With no homeless shelters in Pike County, volunteers respond to dozens of calls for help to their “Hopeline.” Since 2016, the Hopeline has received an average of 249 calls per year. During the pandemic, that number increased significantly. Behind each call is someone needing assistance.

“We really appreciate the Diocesan Annual Appeal for helping us so much,” Anne French, Pike County Hands of Hope volunteer, said.

In addition to Social Justice Grants that funnel back directly to parishes – donations to the Annual Appeal support many different Diocesan ministries.
Catholic Social Services of the Diocese of Scranton serves hundreds of thousands of individuals, families and seniors through its kitchens, food panties and shelters each year. During the pandemic, the agency met the needs of clients by holding several extra food distributions outside normal food pantry hours.

Appeal gifts also support Diocesan Catholic School teachers and staff as they make the significant changes that are needed to continue to provide a quality, in-person education to our students in the safest possible way.

Donations to the Appeal support the Diocesan Office for Parish Life in its efforts to develop new ways to connect to parishes and reach out to parishioners. In an effort to reach out to our Hispanic brothers and sisters, the Hispanic ministry office recently launched a weekly Spanish Catholic radio show on LaMega Radio, which broadcasts in Scranton and Wilkes-Barre.

Thousands of the faithful who are not able to attend Mass in person continue to watch the broadcast and livestream Masses from the Cathedral of Saint Peter. Since the beginning of the pandemic, and the launch of Mass broadcasts on the weekends, viewership of Catholic Television has increased by ten times online alone.
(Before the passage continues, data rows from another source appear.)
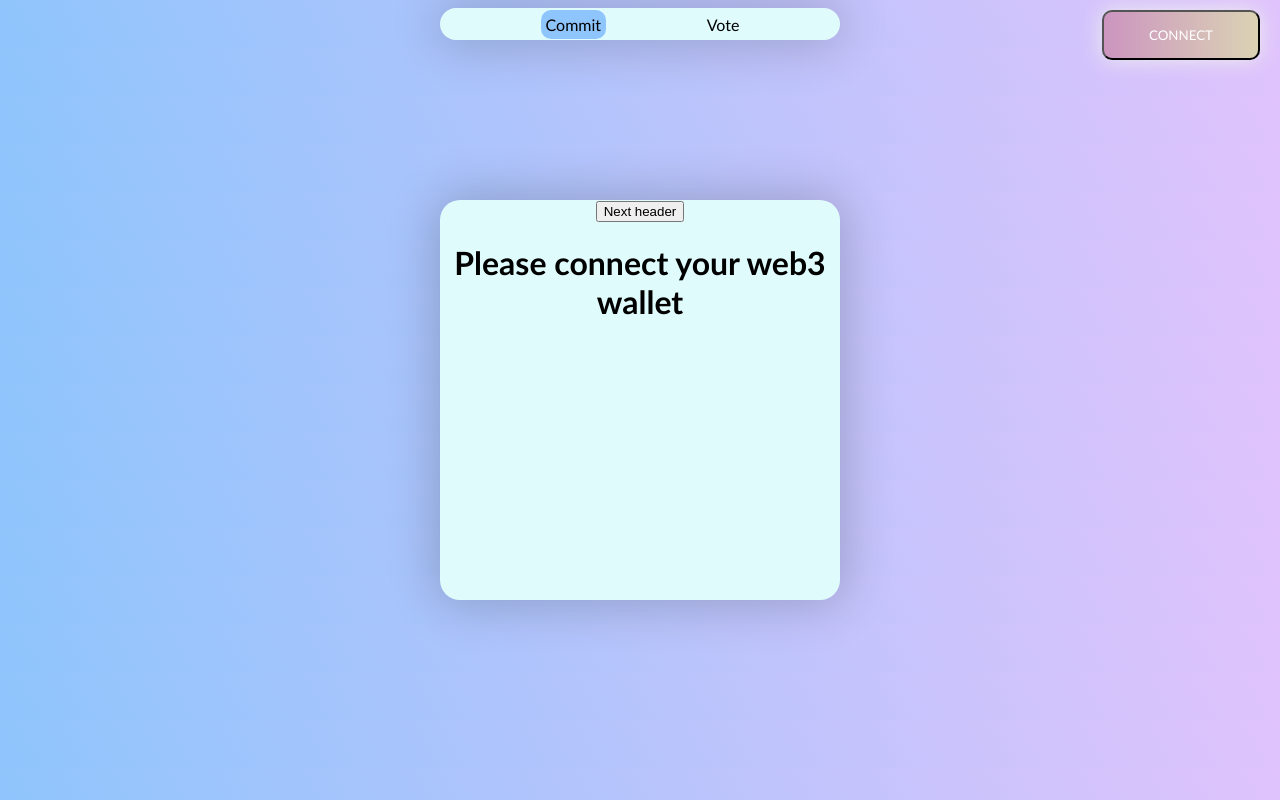
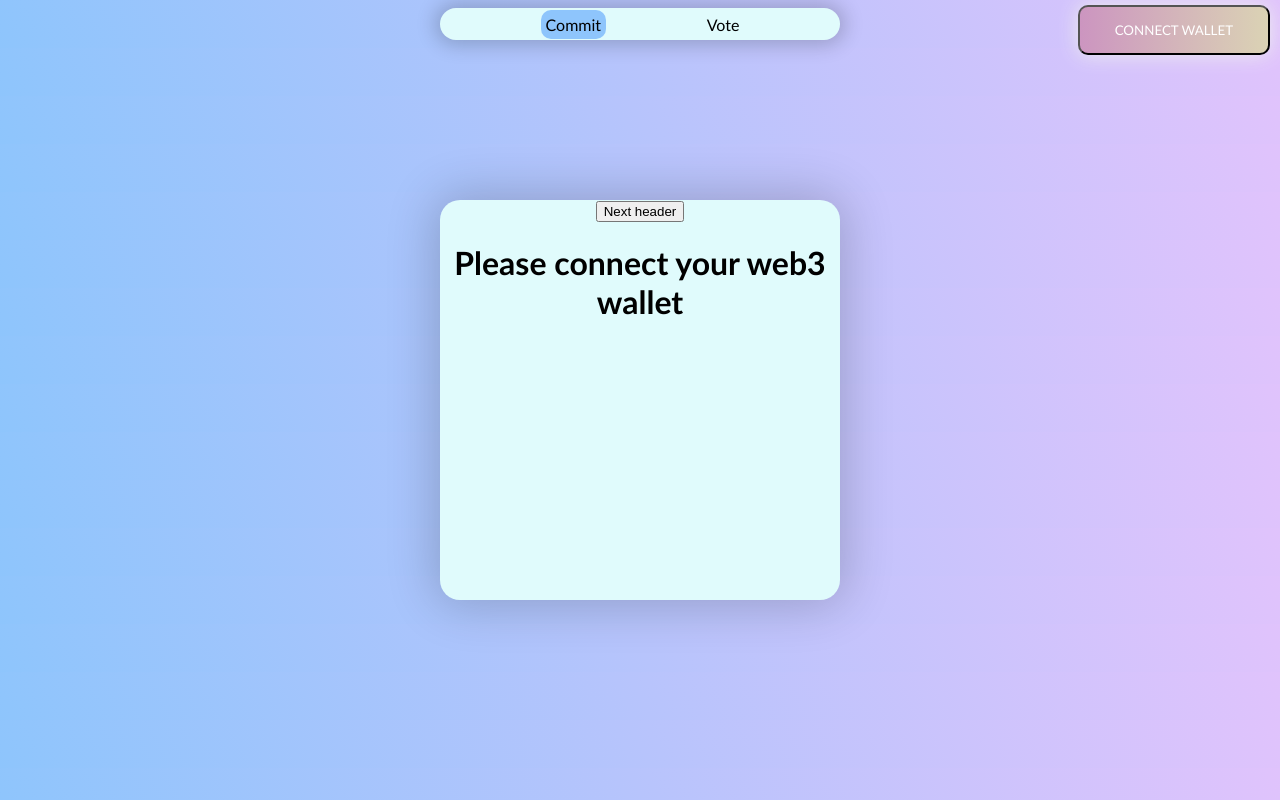
Before and after one commit to kobigurk/stardrop, a React (Create React App) app in the folder myApp/: page / in a window 1280 px wide. Built offline with nearby package versions, Linux system fonts and the light colour scheme.

Commit message:
now display wallet address when connected, use react StrictMode

```diff
--- a/myApp/package.json
+++ b/myApp/package.json
@@ -9,6 +9,7 @@
     "@testing-library/user-event": "^12.8.3",
     "axios": "^0.21.1",
     "ethers": "^5.4.2",
+    "node-sass": "^6.0.1",
     "react": "^17.0.2",
     "react-dom": "^17.0.2",
     "react-scripts": "4.0.3",
--- a/myApp/src/API.js
+++ b/myApp/src/API.js
@@ -11,10 +11,13 @@ export function get_priv_key() {
 }
 
 export function callGenerateKeys() {
+    console.log('callGenerateKeys just clicked');
     axios.get('http://172.17.0.03:4242/api/generate_keys')
         .then((response) => {
-            if (response.status !== 200)
+            if (response.status !== 200) {
+                console.log(response);
                 return;
+            }
             console.log(response)
             privKey = response.data[0].private_key;
             pubKey = response.data[0].public_key;
--- a/myApp/src/App.js
+++ b/myApp/src/App.js
@@ -1,5 +1,6 @@
 import PhaseHeader from './PhaseHeader'
 import Container from './Container'
+import ConnectButton from './ConnectButton'
 import { useState } from 'react'
 
 const ethers = require('ethers')
@@ -16,7 +17,7 @@ async function sign_message(callBack) {
   await provider.send('eth_requestAccounts', []);
   const signer = provider.getSigner();
   pohAddress = await signer.getAddress();
-  const network = await provider.getNetwork();
+  // const _network = await provider.getNetwork();
   rawSignature = await signer.signMessage("eip42");
   console.log(rawSignature, pohAddress)
   callBack();
@@ -28,13 +29,9 @@ function App() {
 
   return (
     <div>
+      <ConnectButton sign_message={sign_message} isConnected={isConnected} setIsConnected={setIsConnected} />
       <PhaseHeader headerIndex={headerIndex} />
       <Container headerIndex={headerIndex} setHeaderIndex={setHeaderIndex} isConnected={isConnected} />
-      <button className={'connect-button'} onClick={() => {
-        sign_message(() => { setIsConnected(true) });
-      }}>
-        CONNECT
-      </button>
     </div>
   );
 }
--- /dev/null
+++ b/myApp/src/ConnectButton.js
@@ -0,0 +1,20 @@
+import React from 'react'
+import { get_var } from "./App"
+import "./ConnectButton.scss"
+
+export default function ConnectButton({ sign_message, isConnected, setIsConnected }) {
+	let { pohAddress } = get_var();
+	let walletAddress;
+
+	if (pohAddress) walletAddress = pohAddress.slice(0, 7) + '...' + pohAddress.slice(-4, -1)
+
+	return (
+		<button className={`connect-button ${isConnected ? 'disabled' : ''}`} onClick={() => {
+			sign_message(() => { setIsConnected(true) });
+		}}>
+			{isConnected
+				? walletAddress
+				: "Connect Wallet"}
+		</button>
+	)
+}
--- /dev/null
+++ b/myApp/src/ConnectButton.scss
@@ -0,0 +1,34 @@
+.connect-button {
+  background-image: linear-gradient(
+    to right,
+    #cc95c0 0%,
+    #dbd4b4 51%,
+    #cc95c0 100%
+  );
+  font-family: "Trebuchet MS";
+  position: absolute;
+  top: 5px;
+  right: 10px;
+	min-width: 12rem;
+  padding: 15px 35px;
+  text-align: center;
+  text-transform: uppercase;
+  transition: 0.5s;
+  background-size: 200% auto;
+  color: white;
+  box-shadow: 0 0 20px #eee;
+  border-radius: 10px;
+  &.disabled {
+    pointer-events:none;
+    opacity: 0.5;
+  }
+  &:hover {
+    background-position: right center;
+    color: #fff;
+    text-decoration: none;
+  }
+}
+
+.non-capitalize {
+  text-transform: none;
+}
--- a/myApp/src/Container.js
+++ b/myApp/src/Container.js
@@ -3,9 +3,9 @@ import CommitInterface from './CommitInterface';
 import VoteInterface from './VoteInterface';
 import './myStyles.css';
 
-function Container(props) {
-    let { headerIndex, setHeaderIndex } = props;
-    let { isConnected } = props;
+function Container({ headerIndex, setHeaderIndex, isConnected }) {
+    // let { headerIndex, setHeaderIndex } = props;
+    // let { isConnected } = props;
     let which;
 
     const nextHeader = () => {
--- a/myApp/src/PhaseHeader.js
+++ b/myApp/src/PhaseHeader.js
@@ -1,8 +1,7 @@
 import React from 'react'
 import './myStyles.css'
 
-function PhaseHeader(props) {
-    let { headerIndex } = props;
+function PhaseHeader({ headerIndex }) {
     return (
         <div className={'header'}>
             <div className={headerIndex === 0 ? 'selected-header' : ''}>Commit</div>
--- a/myApp/src/VoteInterface.js
+++ b/myApp/src/VoteInterface.js
@@ -1,6 +1,5 @@
 import './myStyles.css';
 import { get_pub_key } from './API'
-import { get_commit_token } from './CommitInterface'
 import { get_voting_token } from './CommitInterface'
 const axios = require('axios');
 let pubKey;
@@ -43,7 +42,6 @@ function callResultat(resultat) {
 }
 
 function callVote(resultat) {
-  const commitToken = get_commit_token();
   pubKey = get_pub_key();
   voting_token = get_voting_token();
   console.log(pubKey)
--- a/myApp/src/index.js
+++ b/myApp/src/index.js
@@ -1,8 +1,10 @@
 import App from './App';
-import React from 'react';
+import { StrictMode } from 'react';
 import ReactDOM from 'react-dom';
 
 ReactDOM.render(
-    <App />,
+    <StrictMode>
+        <App />
+    </StrictMode>,
     document.getElementById('root')
 )
--- a/myApp/src/myStyles.css
+++ b/myApp/src/myStyles.css
@@ -72,7 +72,7 @@
 
 .header {
   background: #e0fbfc;
-  box-shadow: 0px 0px 50px 5px rgba(0, 0, 0, 0.2);
+  box-shadow: 0px 0px 20px 5px rgba(0, 0, 0, 0.2);
   max-width: 400px;
   min-width: 400px;
   height: 32px;
@@ -88,35 +88,10 @@
   width: 20%;
 }
 
-.connect-button {
-  background-image: linear-gradient(
-    to right,
-    #cc95c0 0%,
-    #dbd4b4 51%,
-    #cc95c0 100%
-  );
-}
-.connect-button {
-  font-family: "Trebuchet MS";
-  position: absolute;
-  top: 0px;
-  right: 10px;
-  margin: 10px;
-  padding: 15px 45px;
-  text-align: center;
-  text-transform: uppercase;
-  transition: 0.5s;
-  background-size: 200% auto;
-  color: white;
-  box-shadow: 0 0 20px #eee;
+.selected-header {
+  background-color: #8ec5fc;
   border-radius: 10px;
-  display: block;
-}
-
-.connect-button:hover {
-  background-position: right center; /* change the direction of the change here */
-  color: #fff;
-  text-decoration: none;
+  padding: 5px;
 }
 
 body {
@@ -127,9 +102,3 @@ body {
   background-color: #8ec5fc;
   background-image: linear-gradient(62deg, #8ec5fc 0%, #e0c3fc 100%);
 }
-
-.selected-header {
-  background-color: #8ec5fc;
-  border-radius: 10px;
-  padding: 5px;
-}
```
Also changed, not shown: 1 other file (tests, documents, lock files or other folders).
The Catholic Light and information provided on the Diocesan website are also funded by donations to the Appeal.

In addition to assisting our seminarians, gifts to the Appeal also provide care and support for retired and ill Diocesan priest who have dedicated their lives in faithful service to parishioners throughout the diocese.

Donors to the Appeal may designate their gift to any of the ministries listed above.

For more information on the Diocesan ministries supported by gifts to the Annual Appeal, to view one of the regional videos or to make a donation online, visit Gifts may also be made by calling the Diocesan Development Office at (570) 207-2250 or by sending a donation to: Diocesan Annual Appeal, 300 Wyoming Avenue, Scranton, PA, 18503.

To make an online gift now visit:


SCRANTON – Better late than never.

The annual Saint Patrick’s Parade Day Mass will be celebrated at 10 a.m. on Saturday, Sept. 18, at the Cathedral of Saint Peter in Scranton. All are welcome to attend.

The liturgy is traditionally celebrated in March in conjunction with the city of Scranton’s annual Saint Patrick’s Day Parade – but because of the COVID-19 pandemic – the event was pushed back six months.

Following the Mass, the Saint Patrick’s Parade is expected to take to the streets of the Electric City beginning at 11:45 a.m.

The Most Rev. Joseph C. Bambera, Bishop of Scranton, will be the principal celebrant and homilist for the Mass. Concelebrants will be priests from the Diocese of Scranton.

The Mass will be broadcast live on CTV: Catholic Television of the Diocese of Scranton and will be rebroadcast on Tuesday, Sept. 21, at 8 p.m., and Wednesday, Sept. 22, at 10:30 a.m. It will also be available for viewing on the Diocese of Scranton’s YouTube Channel.

This year marks the 59th Anniversary of the Saint Patrick’s Parade in Scranton.

Saturday’s Mass is being offered in memory of all those members and friends who passed away since the last Mass was celebrated, including John Klikus, Frank Brazill, Pat Sweeney, Brian Craig, Attorney Robert Munley and Patrick Dougher.

Albert O’Donnell, President, Saint Patrick’s Parade Association of Lackawanna County, will serve as lector for the Mass and Frank Jones will serve as cantor.

The Offertory gifts will be presented by Dorothea Crowley, President, Ladies Ancient Order of Hibernians of Lackawanna County; W. David Fitzpatrick, M.D., President, Friendly Sons of Saint Patrick of Lackawanna County; Jeff Sears, President, Ancient Order of Hibernians of Lackawanna County; and Lori Wagner, President, Society of Irish Women.